==== EXERCISE DATA ====

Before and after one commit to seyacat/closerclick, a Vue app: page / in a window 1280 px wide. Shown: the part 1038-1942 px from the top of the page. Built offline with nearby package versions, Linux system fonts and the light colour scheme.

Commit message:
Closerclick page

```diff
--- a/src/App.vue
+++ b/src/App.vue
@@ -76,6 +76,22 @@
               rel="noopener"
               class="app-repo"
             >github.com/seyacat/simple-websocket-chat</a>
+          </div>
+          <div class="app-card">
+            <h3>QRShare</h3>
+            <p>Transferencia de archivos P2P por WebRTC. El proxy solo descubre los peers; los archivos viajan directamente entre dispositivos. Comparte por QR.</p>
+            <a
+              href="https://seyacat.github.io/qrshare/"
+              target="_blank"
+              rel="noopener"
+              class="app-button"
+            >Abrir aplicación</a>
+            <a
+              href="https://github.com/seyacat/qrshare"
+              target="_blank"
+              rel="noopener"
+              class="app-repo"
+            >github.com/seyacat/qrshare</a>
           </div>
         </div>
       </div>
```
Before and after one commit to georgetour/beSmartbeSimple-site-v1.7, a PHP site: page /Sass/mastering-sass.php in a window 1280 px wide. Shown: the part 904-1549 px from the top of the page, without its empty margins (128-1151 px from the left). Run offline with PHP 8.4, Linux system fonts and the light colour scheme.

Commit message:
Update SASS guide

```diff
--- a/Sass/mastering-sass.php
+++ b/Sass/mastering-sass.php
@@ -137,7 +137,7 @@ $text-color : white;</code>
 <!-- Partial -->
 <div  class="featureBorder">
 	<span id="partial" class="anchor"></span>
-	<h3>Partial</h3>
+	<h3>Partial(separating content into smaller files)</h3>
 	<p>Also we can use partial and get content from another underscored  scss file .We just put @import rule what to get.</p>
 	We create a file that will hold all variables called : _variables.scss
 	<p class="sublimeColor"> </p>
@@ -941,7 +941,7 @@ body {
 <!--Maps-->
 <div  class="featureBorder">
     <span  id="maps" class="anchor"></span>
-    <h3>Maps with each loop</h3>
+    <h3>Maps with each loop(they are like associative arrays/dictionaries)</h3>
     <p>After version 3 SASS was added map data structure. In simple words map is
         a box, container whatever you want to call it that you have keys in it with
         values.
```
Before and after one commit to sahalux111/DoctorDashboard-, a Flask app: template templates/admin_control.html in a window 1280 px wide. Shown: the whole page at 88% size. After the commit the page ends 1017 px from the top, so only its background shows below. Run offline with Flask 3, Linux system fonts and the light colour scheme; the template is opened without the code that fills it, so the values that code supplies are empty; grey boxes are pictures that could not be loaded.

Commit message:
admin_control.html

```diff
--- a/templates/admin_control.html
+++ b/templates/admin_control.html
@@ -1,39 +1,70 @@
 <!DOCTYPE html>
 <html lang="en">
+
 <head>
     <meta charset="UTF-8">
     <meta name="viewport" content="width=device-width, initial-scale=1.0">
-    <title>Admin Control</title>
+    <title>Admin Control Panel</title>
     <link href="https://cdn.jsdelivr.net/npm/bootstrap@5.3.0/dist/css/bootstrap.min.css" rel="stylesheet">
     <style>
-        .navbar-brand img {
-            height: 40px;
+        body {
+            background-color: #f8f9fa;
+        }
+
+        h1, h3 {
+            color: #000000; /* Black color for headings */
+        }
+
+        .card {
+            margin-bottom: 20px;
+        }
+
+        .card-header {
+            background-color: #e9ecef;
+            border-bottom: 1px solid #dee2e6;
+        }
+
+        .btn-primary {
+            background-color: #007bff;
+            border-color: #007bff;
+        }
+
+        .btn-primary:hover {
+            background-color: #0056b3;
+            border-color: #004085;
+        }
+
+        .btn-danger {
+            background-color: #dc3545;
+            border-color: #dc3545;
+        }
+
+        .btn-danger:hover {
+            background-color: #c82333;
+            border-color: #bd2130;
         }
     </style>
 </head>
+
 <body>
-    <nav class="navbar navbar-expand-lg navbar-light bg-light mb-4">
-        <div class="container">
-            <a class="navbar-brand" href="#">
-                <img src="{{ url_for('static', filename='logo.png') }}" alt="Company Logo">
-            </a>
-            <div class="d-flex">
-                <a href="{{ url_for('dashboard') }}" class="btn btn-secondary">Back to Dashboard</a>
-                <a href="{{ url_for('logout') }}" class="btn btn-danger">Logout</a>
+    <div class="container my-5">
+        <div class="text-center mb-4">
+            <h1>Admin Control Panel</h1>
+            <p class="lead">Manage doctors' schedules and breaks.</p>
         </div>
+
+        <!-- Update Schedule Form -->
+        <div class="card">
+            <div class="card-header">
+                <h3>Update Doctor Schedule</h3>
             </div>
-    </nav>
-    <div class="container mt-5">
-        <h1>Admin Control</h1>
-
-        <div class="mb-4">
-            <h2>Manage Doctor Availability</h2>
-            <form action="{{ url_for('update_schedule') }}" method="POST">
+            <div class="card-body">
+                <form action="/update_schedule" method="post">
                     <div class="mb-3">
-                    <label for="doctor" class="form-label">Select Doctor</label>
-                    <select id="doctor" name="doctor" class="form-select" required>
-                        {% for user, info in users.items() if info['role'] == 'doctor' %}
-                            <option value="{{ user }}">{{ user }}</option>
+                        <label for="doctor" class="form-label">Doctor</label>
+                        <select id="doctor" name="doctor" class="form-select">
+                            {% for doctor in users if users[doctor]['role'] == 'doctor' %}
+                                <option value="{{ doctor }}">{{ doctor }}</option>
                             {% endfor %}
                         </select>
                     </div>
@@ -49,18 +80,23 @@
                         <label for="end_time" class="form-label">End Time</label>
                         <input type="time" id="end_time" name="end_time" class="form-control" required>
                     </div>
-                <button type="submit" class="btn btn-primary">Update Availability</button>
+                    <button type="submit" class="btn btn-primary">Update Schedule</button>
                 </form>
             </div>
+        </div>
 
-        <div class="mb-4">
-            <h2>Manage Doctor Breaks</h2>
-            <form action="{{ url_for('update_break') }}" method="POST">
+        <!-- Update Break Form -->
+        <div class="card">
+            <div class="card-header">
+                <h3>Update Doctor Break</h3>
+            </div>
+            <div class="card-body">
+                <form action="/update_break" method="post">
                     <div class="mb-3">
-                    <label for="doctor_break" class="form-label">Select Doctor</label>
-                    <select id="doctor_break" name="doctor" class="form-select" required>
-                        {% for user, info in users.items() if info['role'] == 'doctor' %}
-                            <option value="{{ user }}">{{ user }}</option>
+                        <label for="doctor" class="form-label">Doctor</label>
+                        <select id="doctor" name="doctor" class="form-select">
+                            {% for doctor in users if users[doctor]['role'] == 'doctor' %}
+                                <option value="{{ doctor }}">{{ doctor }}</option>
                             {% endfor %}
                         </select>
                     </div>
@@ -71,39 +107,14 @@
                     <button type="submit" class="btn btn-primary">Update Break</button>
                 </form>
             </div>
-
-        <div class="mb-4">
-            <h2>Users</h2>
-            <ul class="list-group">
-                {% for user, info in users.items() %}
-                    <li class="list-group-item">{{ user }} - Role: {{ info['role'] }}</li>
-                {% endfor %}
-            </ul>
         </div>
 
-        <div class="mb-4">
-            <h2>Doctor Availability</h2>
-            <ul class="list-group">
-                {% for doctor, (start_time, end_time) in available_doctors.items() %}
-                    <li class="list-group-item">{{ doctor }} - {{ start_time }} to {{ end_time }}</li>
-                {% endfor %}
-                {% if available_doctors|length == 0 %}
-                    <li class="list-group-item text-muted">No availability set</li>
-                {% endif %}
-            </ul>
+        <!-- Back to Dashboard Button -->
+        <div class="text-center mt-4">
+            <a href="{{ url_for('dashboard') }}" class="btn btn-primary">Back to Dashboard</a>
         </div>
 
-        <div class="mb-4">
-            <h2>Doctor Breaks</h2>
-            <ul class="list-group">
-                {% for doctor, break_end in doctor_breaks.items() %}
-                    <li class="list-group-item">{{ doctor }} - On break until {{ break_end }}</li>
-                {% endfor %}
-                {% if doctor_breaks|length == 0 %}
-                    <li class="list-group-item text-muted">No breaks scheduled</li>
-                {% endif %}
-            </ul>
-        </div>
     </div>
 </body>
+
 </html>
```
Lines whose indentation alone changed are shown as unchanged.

====

» **PROBLEM TO WORK ON**
Which lines hold the string "brand"? Copy all of them from the data above.

» **ANSWER TO THE PROBLEM**
-        .navbar-brand img {
-            <a class="navbar-brand" href="#">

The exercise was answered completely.